Judgement Name -Uttarakhand Purva Sainik Kalyan Nigam Limited v. Nothern Coalfields Limited
Citation: (2020) 2 SCC 455
Coram: Indu Malhotra and Ajay Rastogi
This case deals with the application of section 11 and the power of the court to refer matters for arbitration when application for appointment of arbitrators in time barred.
Facts & Issue: The parties entered into an agreement on 21.12.2010 under which the petitioner (Contractor) was required to provide security to the respondent company around the clock on need basis as per agreed contractual rates.
The Apex court identified the following as the main issue of the prevailing case- whether the High Court was justified in rejecting the application filed under section 11 for reference to arbitration the ground that it was barred by limitation?
Rules applied in this case are section 16 that envisages within its scope the principle of kompetenz-kompetenz and section 11(6-A) that was added to the Arbitration and Conciliation Act, 1999 by way of an amendment in 2015. The doctrine of kompetenz-kompetenz and states that the Arbitral Tribunal shall always be competent to rule on its own jurisdiction including the validity and existence of the arbitral agreement. The court then moves to look at the intent of the legislature behind enacting the Arbitration Act. It identifies the necessity of minimal judicial interference and party autonomy as the foremost reasons for the same. The court concludes by saying that the issue of limitation is a jurisdictional one that ought to be decided by the Arbitrator and not the High Court at the pre-reference stage.

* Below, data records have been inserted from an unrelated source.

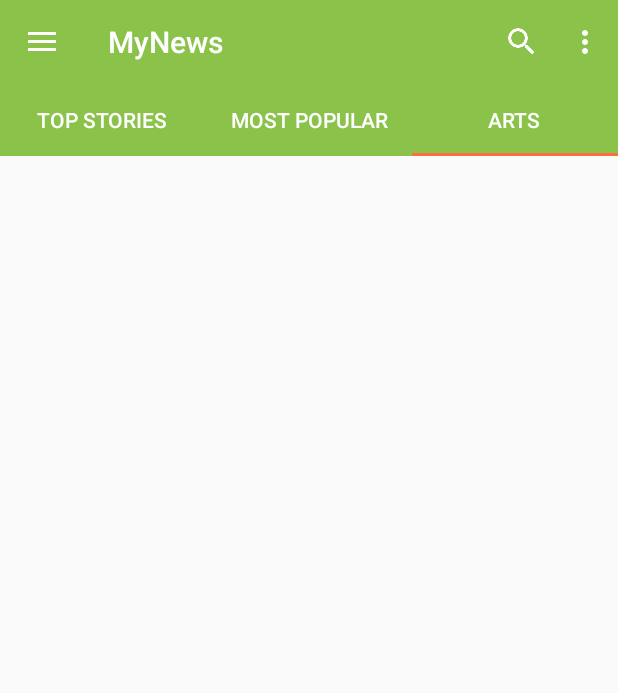
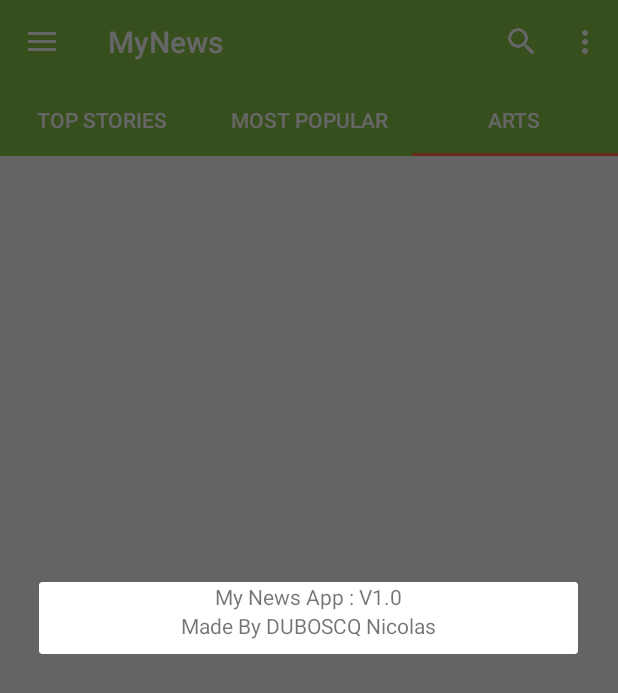
Before and after one commit to Gyraxy/MyNews, an Android app: the screen it shows after launch (MainActivity), in the options menu, after a tap on "About", on a phone screen of 412 x 824 dp. Shown: the top 693 px of the screen. Run offline under Robolectric (Android 15) with nearby library versions, the phone set to English and light mode, and no system bars; our stand-ins replace ButterKnife; pictures from the network do not load.

Commit message:
Added : Functionnal RecyclerView Item on Click WebView activity to show article in web view AlertDialog for "about" information

```diff
--- a/app/src/main/java/com/duboscq/nicolas/mynews/controllers/activities/MainActivity.java
+++ b/app/src/main/java/com/duboscq/nicolas/mynews/controllers/activities/MainActivity.java
@@ -7,11 +7,15 @@ import android.support.v4.view.GravityCompat;
 import android.support.v4.view.ViewPager;
 import android.support.v4.widget.DrawerLayout;
 import android.support.v7.app.ActionBarDrawerToggle;
+import android.support.v7.app.AlertDialog;
 import android.support.v7.app.AppCompatActivity;
 import android.os.Bundle;
 import android.support.v7.widget.Toolbar;
+import android.view.LayoutInflater;
 import android.view.Menu;
 import android.view.MenuItem;
+import android.view.View;
+
 import com.duboscq.nicolas.mynews.R;
 import com.duboscq.nicolas.mynews.adapters.ViewPagerAdapter;
 import com.duboscq.nicolas.mynews.controllers.fragments.TopStoriesFragment;
@@ -58,6 +62,11 @@ public class MainActivity extends AppCompatActivity implements NavigationView.On
             case R.id.action_help:
                 break;
             case R.id.action_about:
+                AlertDialog.Builder about_popup_diag = new AlertDialog.Builder(this);
+                LayoutInflater inflater = getLayoutInflater();
+                View about_popup_view = inflater.inflate(R.layout.about_popup,null);
+                about_popup_diag.setView(about_popup_view);
+                about_popup_diag.show();
                 break;
             case R.id.action_search:
                 Intent search_intent = new Intent(this ,SearchActivity.class);
--- a/app/src/main/java/com/duboscq/nicolas/mynews/controllers/fragments/MostPopularFragment.java
+++ b/app/src/main/java/com/duboscq/nicolas/mynews/controllers/fragments/MostPopularFragment.java
@@ -15,6 +15,7 @@ import com.duboscq.nicolas.mynews.adapters.ArticleRecyclerViewAdapter;
 import com.duboscq.nicolas.mynews.models.Articles;
 import com.duboscq.nicolas.mynews.models.GeneralInfo;
 import com.duboscq.nicolas.mynews.utils.APIInterface;
+import com.duboscq.nicolas.mynews.utils.RetrofitUtility;
 
 import java.util.List;
 
@@ -66,7 +67,7 @@ public class MostPopularFragment extends Fragment {
     }
 
     private void articleCall (){
-        APIInterface apiInterface = APIInterface.retrofit.create(APIInterface.class);
+        APIInterface apiInterface = RetrofitUtility.getInstance().create(APIInterface.class);
         Call<GeneralInfo> call = apiInterface.getMostPopular();
         call.enqueue(new Callback<GeneralInfo>() {
             @Override
--- /dev/null
+++ b/app/src/main/java/com/duboscq/nicolas/mynews/utils/RetrofitUtility.java
@@ -0,0 +1,22 @@
+package com.duboscq.nicolas.mynews.utils;
+
+import retrofit2.Retrofit;
+import retrofit2.converter.gson.GsonConverterFactory;
+
+/**
+ * Created by Nicolas DUBOSCQ on 10/08/2018
+ */
+public class RetrofitUtility {
+
+    private static Retrofit INSTANCE = null;
+
+    public static Retrofit getInstance(){
+        if(INSTANCE == null){
+            INSTANCE = new Retrofit.Builder()
+                    .baseUrl("http://api.nytimes.com/svc/")
+                    .addConverterFactory(GsonConverterFactory.create())
+                    .build();
+        }
+        return INSTANCE;
+    }
+}
--- /dev/null
+++ b/app/src/main/res/layout/about_popup.xml
@@ -0,0 +1,19 @@
+<?xml version="1.0" encoding="utf-8"?>
+<LinearLayout
+    xmlns:android="http://schemas.android.com/apk/res/android"
+    android:layout_width="200dp"
+    android:layout_height="50dp"
+    android:orientation="vertical"
+    android:gravity="center"
+    android:id="@+id/about_popup_layout">
+
+    <TextView
+        android:layout_width="wrap_content"
+        android:layout_height="wrap_content"
+        android:text="My News App : V1.0"/>
+    <TextView
+        android:layout_width="wrap_content"
+        android:layout_height="wrap_content"
+        android:text="Made By DUBOSCQ Nicolas"/>
+
+</LinearLayout>
```
Also changed, not shown: app/src/main/AndroidManifest.xml (+8 -0 lines), app/src/main/java/com/duboscq/nicolas/mynews/controllers/activities/ArticleWebViewActivity.java (added, +20 -0 lines), app/src/main/java/com/duboscq/nicolas/mynews/controllers/fragments/TopStoriesFragment.java (+20 -1 lines).
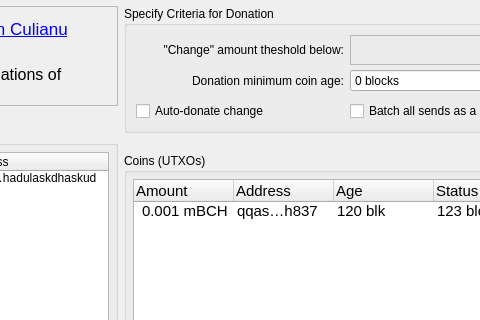
Qt form ui.ui (cculianu/DonateSpareChange) before a commit; both pictures show x 406 to 886 and y 0 to 320 of the 1054 by 519 pixel window.
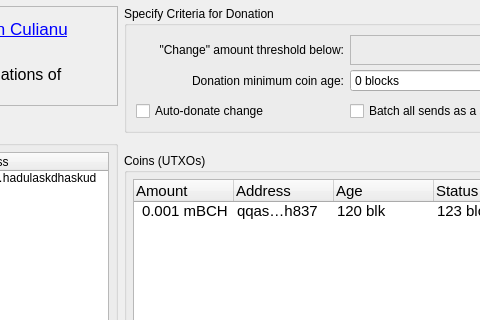
The same form after that commit. Icons and pictures are not drawn.

Diff of the .ui file:
```diff
--- a/ui.ui
+++ b/ui.ui
@@ -528,7 +528,7 @@
          <string>&lt;html&gt;&lt;head/&gt;&lt;body&gt;&lt;p&gt;In order to accommodate a wide variety of wallet configurations, this plugin donates from both &amp;quot;change&amp;quot; addresses as well as &amp;quot;receiving&amp;quot; addresses. As such, it needs to decide what is &lt;span style=&quot; font-weight:600;&quot;&gt;spare change&lt;/span&gt; and what is not.&lt;/p&gt;&lt;p&gt;So here is where you specify what amount for a coin (UTXO) you consider to be &lt;span style=&quot; font-weight:600;&quot;&gt;spare change. &lt;/span&gt;&lt;/p&gt;&lt;p&gt;If a coin is below this threshold, it's considered spare change and is &lt;span style=&quot; font-weight:600;&quot;&gt;eligible&lt;/span&gt; for donation to one of the charities specified.&lt;/p&gt;&lt;p&gt;&lt;span style=&quot; font-style:italic;&quot;&gt;Do not specify significant amounts here unless you are rich!&lt;/span&gt;&lt;/p&gt;&lt;p&gt;(0.001 BCH aka 1 mBCH is a good threshold if you aren't sure)&lt;/p&gt;&lt;/body&gt;&lt;/html&gt;</string>
         </property>
         <property name="text">
-         <string>&quot;Change&quot; amount theshold below:</string>
+         <string>&quot;Change&quot; amount threshold below:</string>
         </property>
         <property name="alignment">
          <set>Qt::AlignRight|Qt::AlignTrailing|Qt::AlignVCenter</set>
```
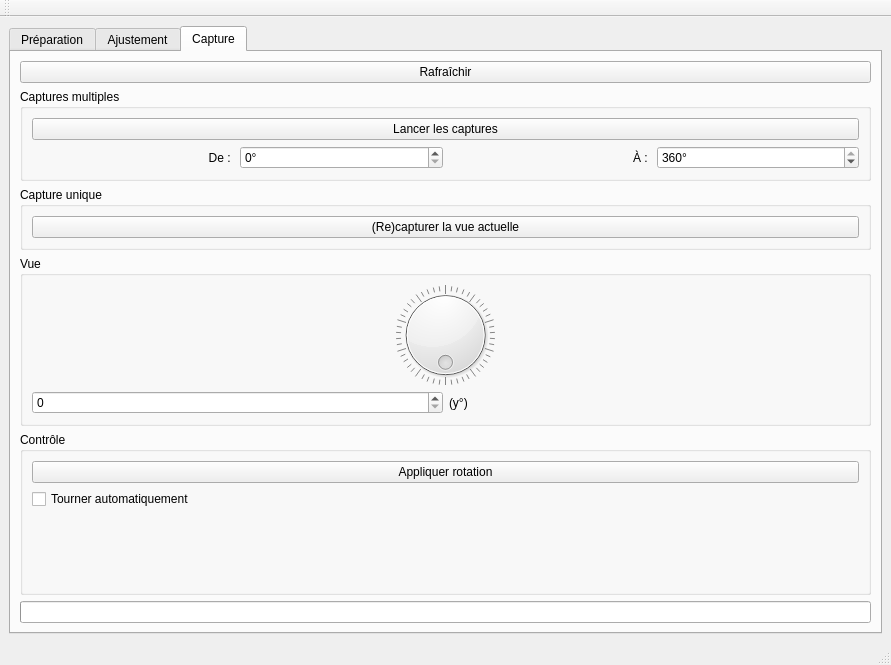
Qt form pc/master/mainwindow.ui (plule/pfe-costumes) before a commit.
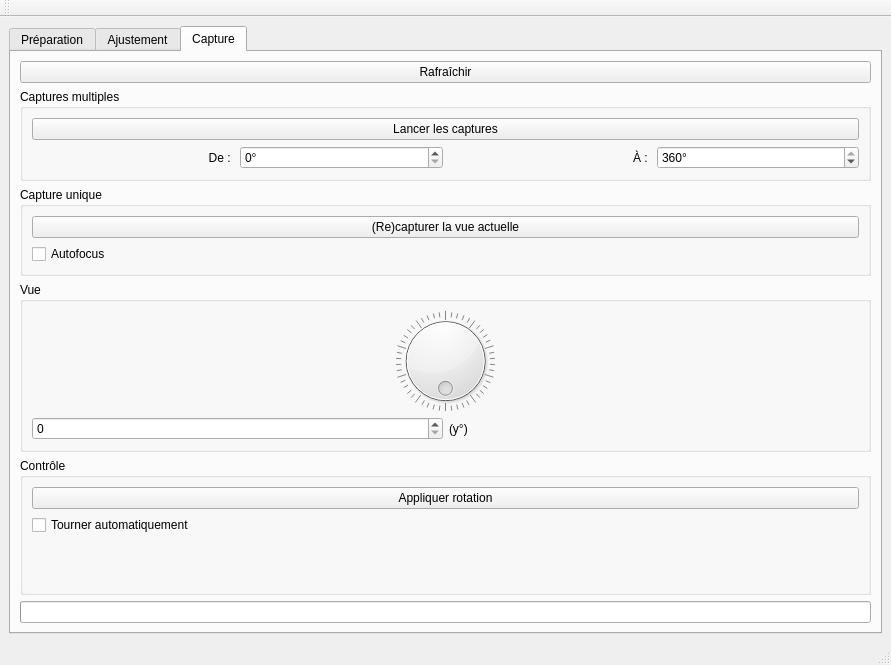
The same form after that commit.

```diff
--- a/pc/master/mainwindow.ui
+++ b/pc/master/mainwindow.ui
@@ -141,6 +141,13 @@
                  </property>
                 </widget>
                </item>
+               <item>
+                <widget class="QCheckBox" name="autofocusCheckBox">
+                 <property name="text">
+                  <string>Autofocus</string>
+                 </property>
+                </widget>
+               </item>
               </layout>
              </widget>
             </item>
```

Before the enactment of section 11(6-A) th scope of power of the court extended to deciding the (i) validity of the arbitration agreement, (ii) whether person seeking the appointment of the arbitrator was a party to the arbitration agreement, (iii) whether the party making the application had approached the appropriate high court, (iv) whether the time barred claim was sought to be resurrected or (v) whether parties had resolved their dispute by deciding upon their rights and obligations and received final payment without objection. Since the enactment of section 11(6-A) that is a non-obstante clause, these rights as identified in certain Supreme Court judgments were legislatively overruled.
It is necessary to be noted that section 11(6-A) has been omitted from the 2019 Amendment.